All the things you think are feelings are just that - thoughts. What you think are feelings: self-esteem, a sense of importance, feelings of confidence and strength. Are Nada. Niente.
Now just think of what a feeling is. You do not have to cogitate about it. It just FEELS. Importance, esteem are cerebral. They have a different origin in the brain from real feelings which emanate from deeper down. But when you think you feel it often feels like feeling, so the confusion is not surprising. But we are discussing different brain regions with different functions; and the neo-cortex is in charge of self deception. It is its ancient function—often, to keep from feeling the depth and horror of our pain. One of its functions is as a structure of defense.
Maybe I am putting all those booga booga centers out of business, although I don’t think for a moment that it is possible; they are businesses built on deceptions by those who know better, and for those who are so blinded that they cannot know better. One reason is that this nonsense is in the zeitgeist. And secondly, it is much more comfortable to believe that we can feel importance or change our self-esteem with a few exhortations, or mumbo-jumbo; or that we can feel important when one’s entire early life was composed of those in charge of us, issuing orders and denigrating our every effort. And this nearly always occurred when the imprint was the most forceful and enduring. It stuck in our system and controlled our lives; it determined a feeling of unimportance. It was lodged in the limbic system and made us feel unimportant … for life. No exercise later on will change that. People or therapists later on, assuring us we are wonderful and important, will change nothing.
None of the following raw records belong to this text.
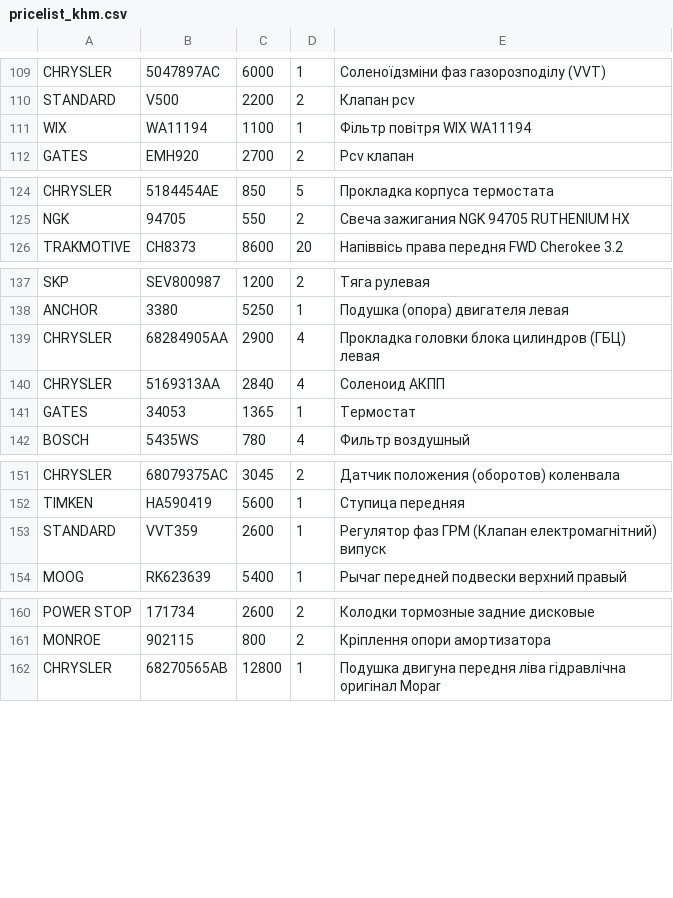
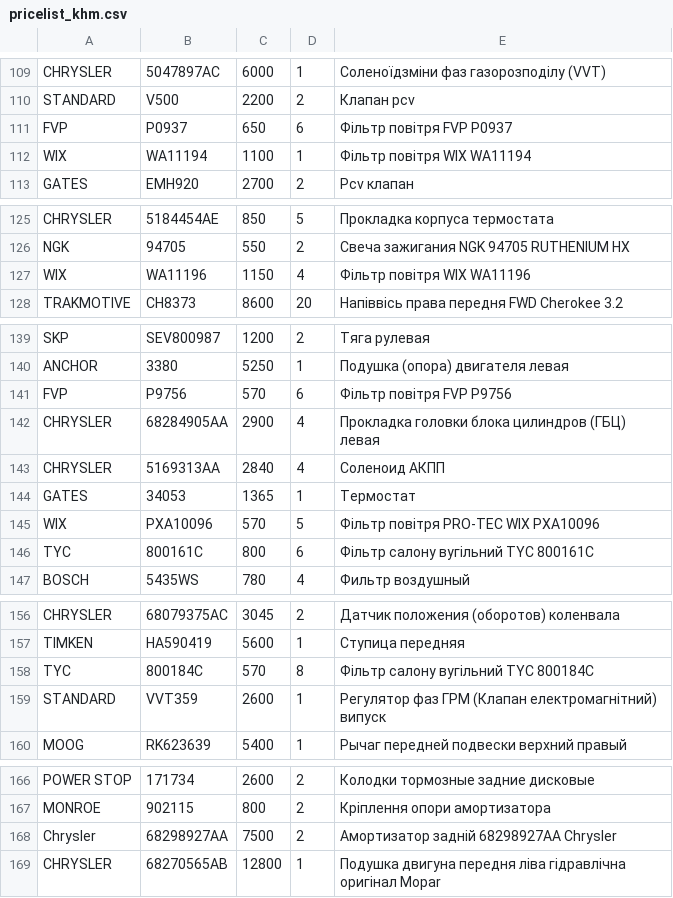
Before and after one commit to xvalikan/avtopro-pricelist, a CSV file: pricelist_khm.csv, drawn as a sheet; only a part is shown, gaps mark what is left out.

```diff
--- a/pricelist_khm.csv
+++ b/pricelist_khm.csv
@@ -110,2 +110,3 @@ CHRYSLER;5047897AC;6000;1;Соленоїдзміни фаз газорозпод
 STANDARD;V500;2200;2;Клапан pcv
+FVP;P0937;650;6;Фільтр повітря FVP P0937
 WIX;WA11194;1100;1;Фільтр повітря WIX WA11194
@@ -125,2 +126,3 @@ CHRYSLER;5184454AE;850;5;Прокладка корпуса термостата
 NGK;94705;550;2;Свеча зажигания NGK 94705 RUTHENIUM HX
+WIX;WA11196;1150;4;Фільтр повітря WIX WA11196
 TRAKMOTIVE;CH8373;8600;20;Напіввісь права передня FWD Cherokee 3.2
@@ -138,2 +140,3 @@ SKP;SEV800987;1200;2;Тяга рулевая
 ANCHOR;3380;5250;1;Подушка (опора) двигателя левая
+FVP;P9756;570;6;Фільтр повітря FVP P9756
 CHRYSLER;68284905AA;2900;4;Прокладка головки блока цилиндров (ГБЦ) левая
@@ -141,2 +144,4 @@ CHRYSLER;5169313AA;2840;4;Соленоид АКПП
 GATES;34053;1365;1;Термостат
+WIX;PXA10096;570;5;Фільтр повітря PRO-TEC WIX PXA10096
+TYC;800161C;800;6;Фільтр салону вугільний TYC 800161C
 BOSCH;5435WS;780;4;Фильтр воздушный
@@ -152,2 +157,3 @@ CHRYSLER;68079375AC;3045;2;Датчик положения (оборотов) к
 TIMKEN;HA590419;5600;1;Ступица передняя
+TYC;800184C;570;8;Фільтр салону вугільний TYC 800184C
 STANDARD;VVT359;2600;1;Регулятор фаз ГРМ (Клапан електромагнітний) випуск
@@ -161,2 +167,3 @@ POWER STOP;171734;2600;2;Колодки тормозные задние диск
 MONROE;902115;800;2;Кріплення опори амортизатора
+Chrysler;68298927AA;7500;2;Амортизатор задній 68298927AA Chrysler
 CHRYSLER;68270565AB;12800;1;Подушка двигуна передня ліва гідравлічна оригінал Mopar
```
Also changed, not shown: pricelist.csv, pricelist_lviv.csv.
Those early feelings live in every cell of our bodies; they are now systemic and organic. Esteem is an IDEA, not a feeling, just like self-hate is an idea, not a feeling. Yet we can act like we hate ourselves but where does it come from? All major ideas are cortical not limbic. Our parents hated us and so we feel hated and not worthy of love. That was an early experience. How do we raise that low self-esteem? We feel how the parents treated us and make us feel like worms… worthless… not worthy of love. This is not a mystery. Our feelings of low esteem, for example, derive from our environment even before we were born. We were never treated as separate and cherished human beings; so we responded to our environment. And we feel unimportant. Because it was our reality — we were unimportant. A child completely loved never has any use for higher self esteem. Oops, those booga booga workshops are screaming their lungs out. Do I mean that being loved as a child stops anyone from being transported to some unreal state? Yes. Why would anyone loved and felt important to his family search out a center to make her feel important? So clearly, it is for those who feel unimportant, and that comes from reality and is not neurotic. It is a real reaction to real life events. And once the imprint is locked in, there is only one way to change it; go back to the imprint. If you don’t, then you get such games as having people fall back into others’ arms to learn how to trust.
How about feeling hopeless? Again it can set up during birth when every effort failed to give us hope of not dying. The hopelessness was imprinted systemically.
So were do we get hope again? From dialectics; from feeling utter hopelessness when it was imprinted early on. Does anyone think a therapist or guru can change that and make us feel hopeful again? We can fall over backwards into some guide’s arms but will that change a deep hopeless feeling? Imprints are predominant; they do not accede to anything or anyone. They have endured for our lifetime.
Remember that anything that emanates from "on top" is not a feeling. "On top" can trigger feelings and if we are not neurotic they will be real feelings. So here is Janov’s law: we can feel higher, better by feeling again those early negative inputs that made us feel bad, but we cannot feel better by aiming high, reaching for self-esteems. The dialectic rules. History made us feel a certain way, and returning to history is the only way to change our feelings. Those feelings were imprinted during our vulnerable history and allow no escape.